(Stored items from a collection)
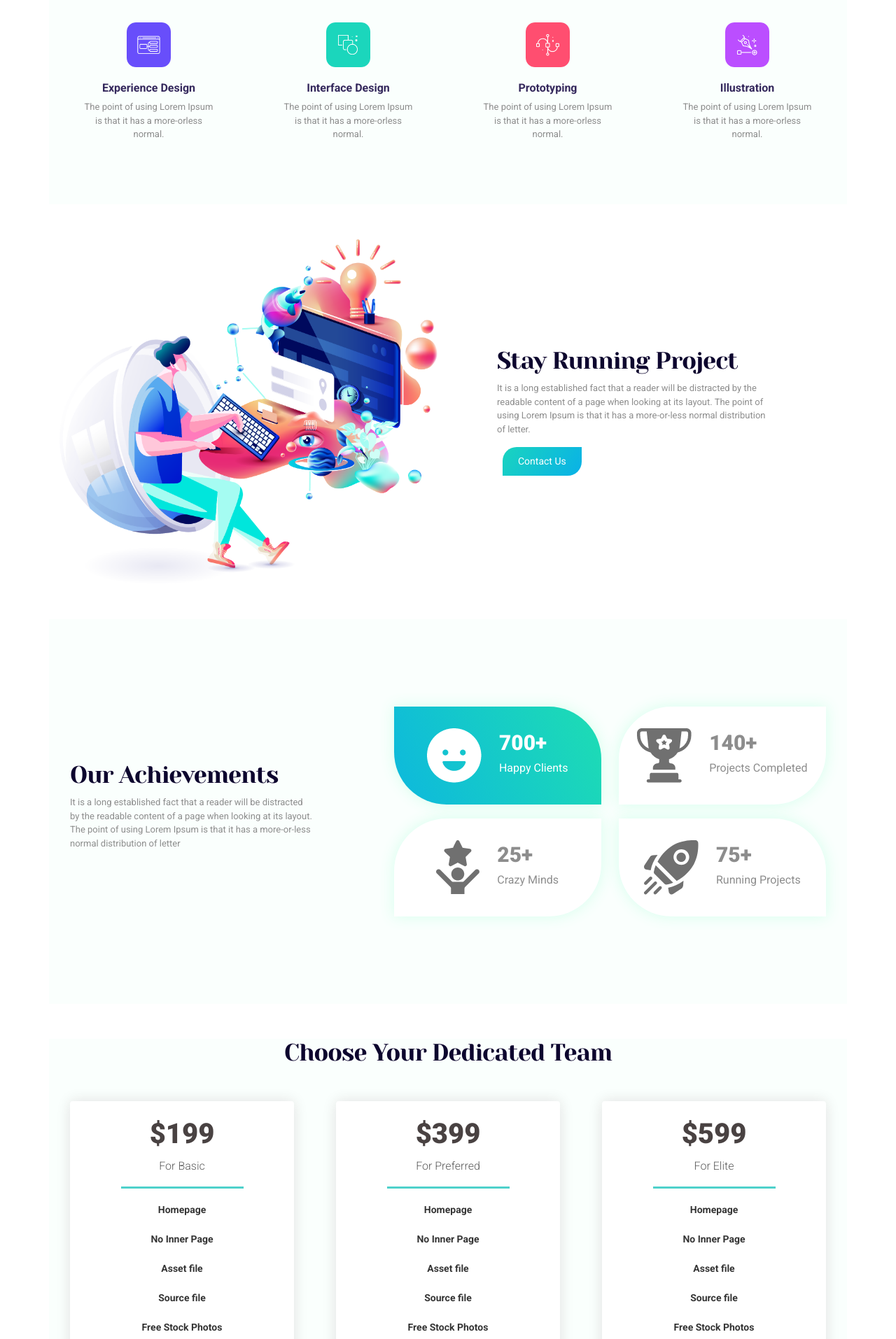
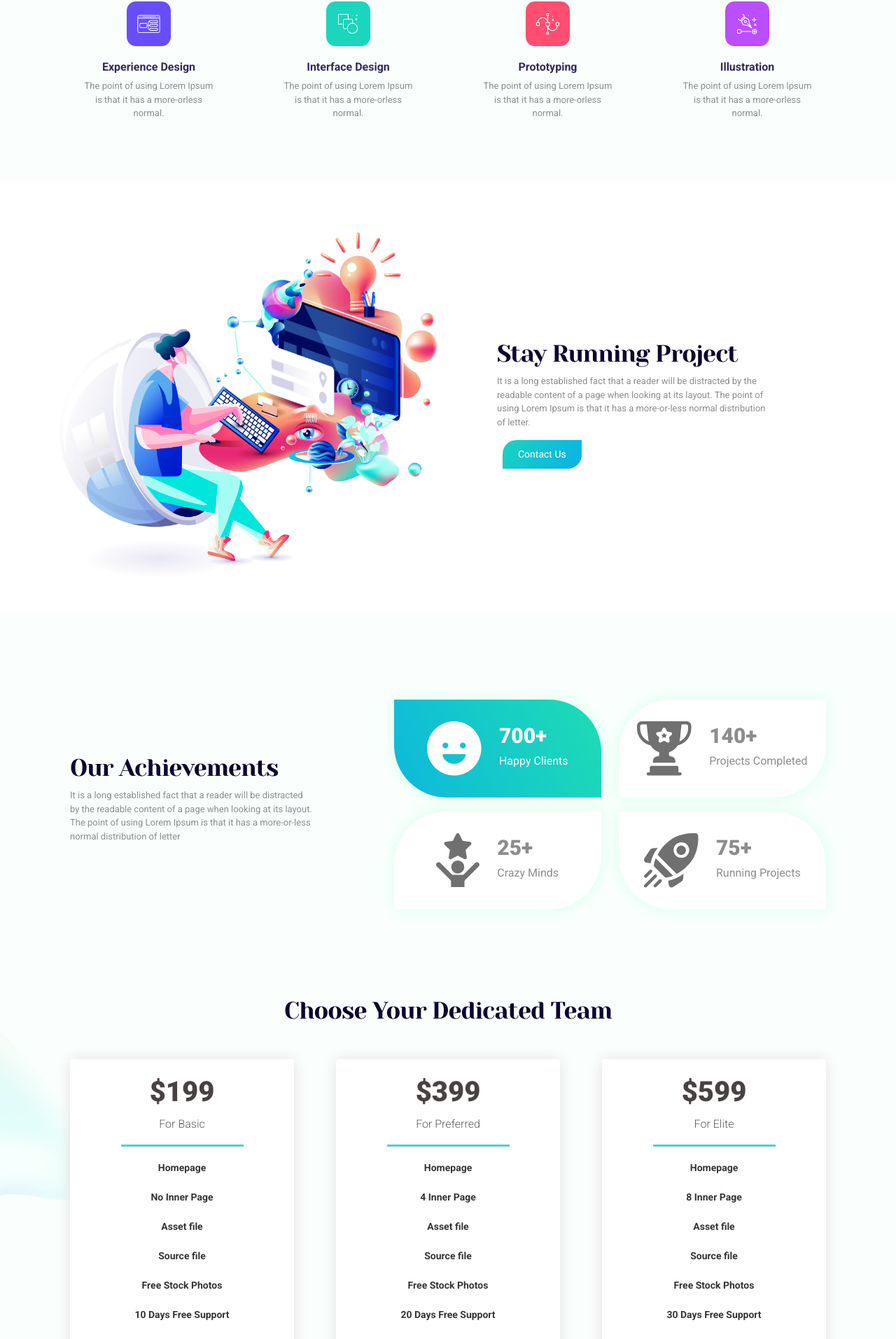
Before and after one commit to Hasan-new/Athena-Design, a React (Create React App) app: page / in a window 1280 px wide. Shown: the part 875-2789 px from the top of the page at 70% size. Built offline with nearby package versions, Linux system fonts and the light colour scheme; a web font is replaced by a local one.

Commit message:
some design changed

```diff
--- a/src/Components/Achievements/Achievements.css
+++ b/src/Components/Achievements/Achievements.css
@@ -1,5 +1,8 @@
 .achievements {
     background: #FAFFFD;
+}
+
+.inside_achievments {
     height: 550px;
 }
 
@@ -30,6 +33,10 @@
     background-image: linear-gradient(65deg, #0DB8DD, #1EDDB3);
 }
 
+.achievement:hover .achievement-right h3 {
+    color: white;
+}
+
 .achievement-active div h3 {
     color: white;
 }
--- a/src/Components/Achievements/Achievements.js
+++ b/src/Components/Achievements/Achievements.js
@@ -7,7 +7,8 @@ import rocket from '../../images/transportation@2x.png'
 
 const Achievements = () => {
     return (
-        <div className="container achievements d-flex align-items-center">
+        <div className="achievements">
+            <div className="container d-flex align-items-center inside_achievments">
                 <div className="col-lg-5 col-md-5 col-sm-12 achievements-left">
                     <h2>Our Achievements</h2>
                     <p>It is a long established fact that a reader will be distracted by the readable content of a page when looking at its layout. The point of using Lorem Ipsum is that it has a more-or-less normal distribution of letter</p>
@@ -51,6 +52,7 @@ const Achievements = () => {
                     </div>
                 </div>
             </div>
+        </div>
     );
 };
 
--- a/src/Components/ChoseYourTeam/ChoseYourTeam.css
+++ b/src/Components/ChoseYourTeam/ChoseYourTeam.css
@@ -10,6 +10,18 @@ h4{
     margin-top: 30px;
 }
 
+.team-background {
+    position: absolute;
+    top: 2430px;
+    left: -332px;
+    transform: rotate(45deg);
+    opacity: .1;
+}
+
+.team-background {
+    width: 700px;
+}
+
 .team-card {
     margin-left: 30px !important;
     margin-right: 30px !important;
@@ -18,6 +30,7 @@ h4{
     box-shadow: 0 0 20px #e0e0e0;
     transition: .3s;
     border: 3px solid white;
+    z-index: 1;
 }
 
 .team-card:hover .team-price,
--- a/src/Components/ChoseYourTeam/ChoseYourTeam.js
+++ b/src/Components/ChoseYourTeam/ChoseYourTeam.js
@@ -1,11 +1,13 @@
 import React from 'react';
 import './ChoseYourTeam.css';
+import background from '../../images/Rectangle 31@1X.png';
 
 
 
 const ChoseYourTeam = () => {
     return (
-        <div className="container chooseYourTeam">
+        <div className="chooseYourTeam">
+          <div className="container">
             <h2 className="text-center mb-5">Choose Your Dedicated Team</h2>
 
             <div className="card-deck text-center">
@@ -26,8 +28,8 @@ const ChoseYourTeam = () => {
                   <h3 className="card-title team-price">$399</h3>
                   <h6 className="card-text team-plan">For Preferred</h6>
 
-                <p className="card-text team-p">Homepage<br/><br/> No Inner Page<br/><br/>Asset file<br/><br/>
-                Source file<br/><br/>Free Stock Photos<br/><br/>10 Days Free Support<br/><br/>24/7 Support</p>
+                  <p className="card-text team-p">Homepage<br/><br/> 4 Inner Page<br/><br/>Asset file<br/><br/>
+                  Source file<br/><br/>Free Stock Photos<br/><br/>20 Days Free Support<br/><br/>24/7 Support</p>
                   <button className="btn navContact pricing-btn mt-4 team-btn">Order Now</button>
                 </div>
               </div>
@@ -37,11 +39,15 @@ const ChoseYourTeam = () => {
                   <h3 className="card-title team-price">$599</h3>
                   <h6 className="card-text team-plan">For Elite</h6>
 
-                <p className="card-text team-p">Homepage<br/><br/> No Inner Page<br/><br/>Asset file<br/><br/>
-                Source file<br/><br/>Free Stock Photos<br/><br/>10 Days Free Support<br/><br/>24/7 Support</p>
+                  <p className="card-text team-p">Homepage<br/><br/> 8 Inner Page<br/><br/>Asset file<br/><br/>
+                  Source file<br/><br/>Free Stock Photos<br/><br/>30 Days Free Support<br/><br/>24/7 Support</p>
                   <button className="btn navContact pricing-btn mt-4 team-btn">Order Now</button>
                 </div>
               </div>
+            </div>
+          </div>
+          <div className="team-background style">
+            <img src={background} alt=""/>
           </div>
         </div>
     );
--- a/src/Components/GetYourDesign/GetYourDesign.css
+++ b/src/Components/GetYourDesign/GetYourDesign.css
@@ -1,6 +1,7 @@
+
 .footer {
-    padding-top: 100px;
-    margin-bottom: 50px;
+    padding-top: 140px;
+    padding-bottom: 50px;
     background-color: #FAFFFD;
 }
 
--- a/src/Components/GetYourDesign/GetYourDesign.js
+++ b/src/Components/GetYourDesign/GetYourDesign.js
@@ -8,7 +8,8 @@ import twitter from '../../images/twitter (4)@2x.png';
 
 const GetYourDesign = () => {
     return (
-        <div className="footer container text-center">
+        <div className="footer">
+            <div className=" container text-center getYourDesign">
                 <h2>Get your design right, right now</h2>
                 <h6>Be the first know our latest offers and updates!</h6>
                 <div className="footer-form">
@@ -46,6 +47,7 @@ const GetYourDesign = () => {
                     </div>
                 </div>
             </div>
+        </div>
     );
 };
 
--- a/src/Components/Header/Header.css
+++ b/src/Components/Header/Header.css
@@ -1,6 +1,21 @@
 .header {
     margin-top: 20px;
     margin-bottom: 50px;
+    z-index: 1;
+}
+
+.background_image_1 {
+    position: absolute;
+    top: -435px;
+    left: -455px;
+    z-index: -1;
+}
+
+.background_image_2 {
+    position: fixed;
+    top: -810px;
+    right: -990px;
+    z-index: -1;
 }
 
 .header-img {
--- a/src/Components/Header/Header.js
+++ b/src/Components/Header/Header.js
@@ -1,6 +1,8 @@
 import React from 'react';
 import './Header.css';
-import headerImg from '../../images/header-img.png'
+import headerImg from '../../images/header-img.png';
+import background1 from '../../images/Group 45@2x.png'
+import background2 from '../../images/Group 46@2x.png'
 
 const Header = () => {
     return (
@@ -16,6 +18,12 @@ const Header = () => {
             <div className="col-lg-6 col-md-6 col-sm-12">
                 <img className="header-img" src={headerImg} alt=""/>
             </div>
+            <div className="background_image_1 style">
+                <img src={background1} alt=""/>
+            </div>
+            <div className="background_image_2 style">
+                <img src={background2} alt=""/>
+            </div>
         </div>
     );
 };
--- a/src/Components/Navbar/Navbar.css
+++ b/src/Components/Navbar/Navbar.css
@@ -1,9 +1,14 @@
+.navbar {
+    z-index: 1;
+}
+
 .navLogo {
     width: 125px;
 }
 
 .nav-link {
     color: #263F44;
+    font-size: 14px;
 }
 
 .active {
--- a/src/Components/StayRunningProject/StayRunningProject.css
+++ b/src/Components/StayRunningProject/StayRunningProject.css
@@ -1,3 +1,6 @@
+.StayRunningProject {
+    padding-top: 50px;
+}
 .project-image{
     width: 100%;
 }
@@ -10,9 +13,6 @@
     width: 70%;
     margin-top: 45px;
 }
-.container{
-    margin-top: 50px;
-}
 .contact{
     padding-left: 70px;
 }
--- a/src/Components/StayRunningProject/StayRunningProject.js
+++ b/src/Components/StayRunningProject/StayRunningProject.js
@@ -4,7 +4,7 @@ import projectImage from '../../Image/20 [Converted]@2x.png';
 
 const StayRunningProject = () => {
     return (
-        <div>
+        <div className="StayRunningProject">
             <div className="container p-0 d-flex align-items-center project">
 
             <div className="col-lg-6 col-md-6 col-sm-12">
--- a/src/Components/WhatWeDo/WhatWeDo.js
+++ b/src/Components/WhatWeDo/WhatWeDo.js
@@ -14,7 +14,8 @@ const card = [
 
 const WhatWeDo = () => {
     return (
-        <div className="container whatWeDo">
+        <div className="whatWeDo">
+            <div className="container">
                 <div className='text-center'>
                     <h2>What We Do</h2>
                     <p>Our main focus is to make the User Experience very<br/>
@@ -63,6 +64,7 @@ const WhatWeDo = () => {
                     </div>
                 </div>
             </div>
+        </div>
 
 
     );
```
Also changed, not shown: src/images/Rectangle 31@1X.png (added), src/images/STUDIO@1X.png (added). Lines whose indentation alone changed are shown as unchanged.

[How to complete this task]
For the word "StayRunningProject", go through the records and show each line that carries it.

[Expected answer]
--- a/src/Components/StayRunningProject/StayRunningProject.css
+++ b/src/Components/StayRunningProject/StayRunningProject.css
+.StayRunningProject {
--- a/src/Components/StayRunningProject/StayRunningProject.js
+++ b/src/Components/StayRunningProject/StayRunningProject.js
 const StayRunningProject = () => {
+        <div className="StayRunningProject">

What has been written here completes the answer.